* _ASSIGNMENT_
In the entries that follow, how many lines contain the word "notebooks"? Answer with the number only.

Revision tracking records:
* * * * *
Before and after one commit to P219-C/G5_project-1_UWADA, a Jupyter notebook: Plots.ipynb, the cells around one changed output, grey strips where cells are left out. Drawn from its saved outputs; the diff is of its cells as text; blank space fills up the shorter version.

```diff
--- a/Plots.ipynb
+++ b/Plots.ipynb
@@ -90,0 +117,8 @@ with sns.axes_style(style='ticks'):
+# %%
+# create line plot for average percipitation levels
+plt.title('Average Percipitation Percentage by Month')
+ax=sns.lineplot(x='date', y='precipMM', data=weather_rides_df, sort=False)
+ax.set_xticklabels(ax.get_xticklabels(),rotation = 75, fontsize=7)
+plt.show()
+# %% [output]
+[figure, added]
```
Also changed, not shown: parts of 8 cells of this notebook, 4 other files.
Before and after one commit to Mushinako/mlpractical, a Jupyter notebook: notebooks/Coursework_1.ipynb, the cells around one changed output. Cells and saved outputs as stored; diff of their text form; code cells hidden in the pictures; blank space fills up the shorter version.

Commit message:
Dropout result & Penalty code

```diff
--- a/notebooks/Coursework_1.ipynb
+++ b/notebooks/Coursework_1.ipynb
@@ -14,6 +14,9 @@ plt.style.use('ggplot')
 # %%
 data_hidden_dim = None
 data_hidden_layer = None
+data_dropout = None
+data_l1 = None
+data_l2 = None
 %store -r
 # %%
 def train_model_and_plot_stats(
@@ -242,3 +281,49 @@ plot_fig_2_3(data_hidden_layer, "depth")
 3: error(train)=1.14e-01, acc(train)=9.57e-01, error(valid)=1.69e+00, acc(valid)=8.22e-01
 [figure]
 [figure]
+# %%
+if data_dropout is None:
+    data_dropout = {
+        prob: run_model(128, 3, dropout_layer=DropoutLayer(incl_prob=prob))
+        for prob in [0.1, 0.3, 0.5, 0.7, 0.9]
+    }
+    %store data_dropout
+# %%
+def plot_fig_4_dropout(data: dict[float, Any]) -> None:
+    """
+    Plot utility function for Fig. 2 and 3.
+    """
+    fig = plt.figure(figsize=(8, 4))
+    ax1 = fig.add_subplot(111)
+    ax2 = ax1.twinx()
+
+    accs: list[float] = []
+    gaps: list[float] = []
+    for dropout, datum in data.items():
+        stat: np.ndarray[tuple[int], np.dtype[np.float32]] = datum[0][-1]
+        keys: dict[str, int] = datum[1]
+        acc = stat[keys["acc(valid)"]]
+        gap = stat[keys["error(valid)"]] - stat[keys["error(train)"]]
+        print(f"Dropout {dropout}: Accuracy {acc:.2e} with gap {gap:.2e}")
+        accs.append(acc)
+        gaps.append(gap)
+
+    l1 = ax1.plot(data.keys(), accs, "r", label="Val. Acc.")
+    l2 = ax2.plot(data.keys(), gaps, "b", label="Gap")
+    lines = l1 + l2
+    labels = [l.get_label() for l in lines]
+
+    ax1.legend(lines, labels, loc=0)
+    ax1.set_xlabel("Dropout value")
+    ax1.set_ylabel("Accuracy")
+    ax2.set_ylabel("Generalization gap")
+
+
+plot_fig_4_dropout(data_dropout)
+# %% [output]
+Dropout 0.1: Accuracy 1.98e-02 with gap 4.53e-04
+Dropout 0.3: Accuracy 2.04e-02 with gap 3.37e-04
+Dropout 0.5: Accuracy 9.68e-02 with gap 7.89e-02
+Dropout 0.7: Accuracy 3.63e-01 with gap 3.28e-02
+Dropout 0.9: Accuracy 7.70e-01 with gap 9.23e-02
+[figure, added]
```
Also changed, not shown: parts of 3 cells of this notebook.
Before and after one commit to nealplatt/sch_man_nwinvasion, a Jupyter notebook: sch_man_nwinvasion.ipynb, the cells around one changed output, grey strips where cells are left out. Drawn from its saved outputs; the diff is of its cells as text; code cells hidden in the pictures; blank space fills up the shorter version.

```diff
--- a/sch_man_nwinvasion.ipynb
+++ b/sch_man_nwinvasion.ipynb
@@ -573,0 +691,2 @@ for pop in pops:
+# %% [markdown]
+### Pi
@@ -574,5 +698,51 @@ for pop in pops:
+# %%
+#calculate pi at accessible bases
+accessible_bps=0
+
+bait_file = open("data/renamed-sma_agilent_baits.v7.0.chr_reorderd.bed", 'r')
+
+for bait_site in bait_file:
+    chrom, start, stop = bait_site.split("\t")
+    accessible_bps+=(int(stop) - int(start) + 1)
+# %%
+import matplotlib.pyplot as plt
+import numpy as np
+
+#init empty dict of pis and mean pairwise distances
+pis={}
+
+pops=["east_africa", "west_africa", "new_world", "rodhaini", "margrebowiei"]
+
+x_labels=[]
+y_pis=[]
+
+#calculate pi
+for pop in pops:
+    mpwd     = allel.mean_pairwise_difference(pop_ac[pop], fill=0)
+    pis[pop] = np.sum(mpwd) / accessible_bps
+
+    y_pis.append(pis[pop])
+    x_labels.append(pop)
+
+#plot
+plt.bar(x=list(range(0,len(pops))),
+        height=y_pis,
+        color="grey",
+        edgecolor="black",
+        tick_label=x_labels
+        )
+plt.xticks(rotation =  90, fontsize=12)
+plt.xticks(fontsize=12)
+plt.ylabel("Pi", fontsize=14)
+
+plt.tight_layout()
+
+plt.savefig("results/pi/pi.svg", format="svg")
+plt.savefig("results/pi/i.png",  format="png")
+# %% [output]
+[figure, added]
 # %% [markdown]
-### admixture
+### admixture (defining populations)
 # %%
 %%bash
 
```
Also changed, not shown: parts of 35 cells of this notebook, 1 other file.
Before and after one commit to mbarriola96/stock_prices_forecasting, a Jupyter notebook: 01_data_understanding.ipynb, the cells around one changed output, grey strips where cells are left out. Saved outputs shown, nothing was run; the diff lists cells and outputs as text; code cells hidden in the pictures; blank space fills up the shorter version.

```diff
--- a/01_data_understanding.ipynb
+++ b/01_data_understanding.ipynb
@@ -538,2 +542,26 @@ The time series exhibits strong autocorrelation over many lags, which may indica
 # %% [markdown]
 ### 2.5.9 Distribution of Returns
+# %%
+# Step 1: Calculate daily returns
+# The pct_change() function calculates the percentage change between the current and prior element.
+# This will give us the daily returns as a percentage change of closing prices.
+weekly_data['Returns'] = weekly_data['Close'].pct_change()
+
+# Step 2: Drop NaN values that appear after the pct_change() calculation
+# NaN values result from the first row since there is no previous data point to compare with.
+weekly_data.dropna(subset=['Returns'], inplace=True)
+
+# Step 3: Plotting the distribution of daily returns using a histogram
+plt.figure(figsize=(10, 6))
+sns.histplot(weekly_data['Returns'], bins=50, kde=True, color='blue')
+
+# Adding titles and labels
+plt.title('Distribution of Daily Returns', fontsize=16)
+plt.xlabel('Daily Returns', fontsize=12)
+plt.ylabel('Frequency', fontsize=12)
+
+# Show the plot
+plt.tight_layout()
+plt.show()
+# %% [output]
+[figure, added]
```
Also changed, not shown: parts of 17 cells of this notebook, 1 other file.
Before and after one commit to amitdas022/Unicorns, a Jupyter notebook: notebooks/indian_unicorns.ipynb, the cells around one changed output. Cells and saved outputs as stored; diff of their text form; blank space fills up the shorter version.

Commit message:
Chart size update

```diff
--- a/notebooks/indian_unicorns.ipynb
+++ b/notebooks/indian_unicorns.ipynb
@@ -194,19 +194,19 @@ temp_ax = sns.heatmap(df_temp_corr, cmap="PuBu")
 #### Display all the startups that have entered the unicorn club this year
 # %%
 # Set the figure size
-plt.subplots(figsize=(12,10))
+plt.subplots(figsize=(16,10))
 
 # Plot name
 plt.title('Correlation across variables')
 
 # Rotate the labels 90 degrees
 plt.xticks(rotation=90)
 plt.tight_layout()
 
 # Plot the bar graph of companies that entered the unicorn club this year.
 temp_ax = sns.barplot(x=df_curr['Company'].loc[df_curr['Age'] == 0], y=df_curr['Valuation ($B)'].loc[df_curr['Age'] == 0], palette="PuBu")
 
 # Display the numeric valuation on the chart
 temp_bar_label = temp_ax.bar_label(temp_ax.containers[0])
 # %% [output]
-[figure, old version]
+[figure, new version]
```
* * * * *
* _ANSWER TO THIS TASK_
6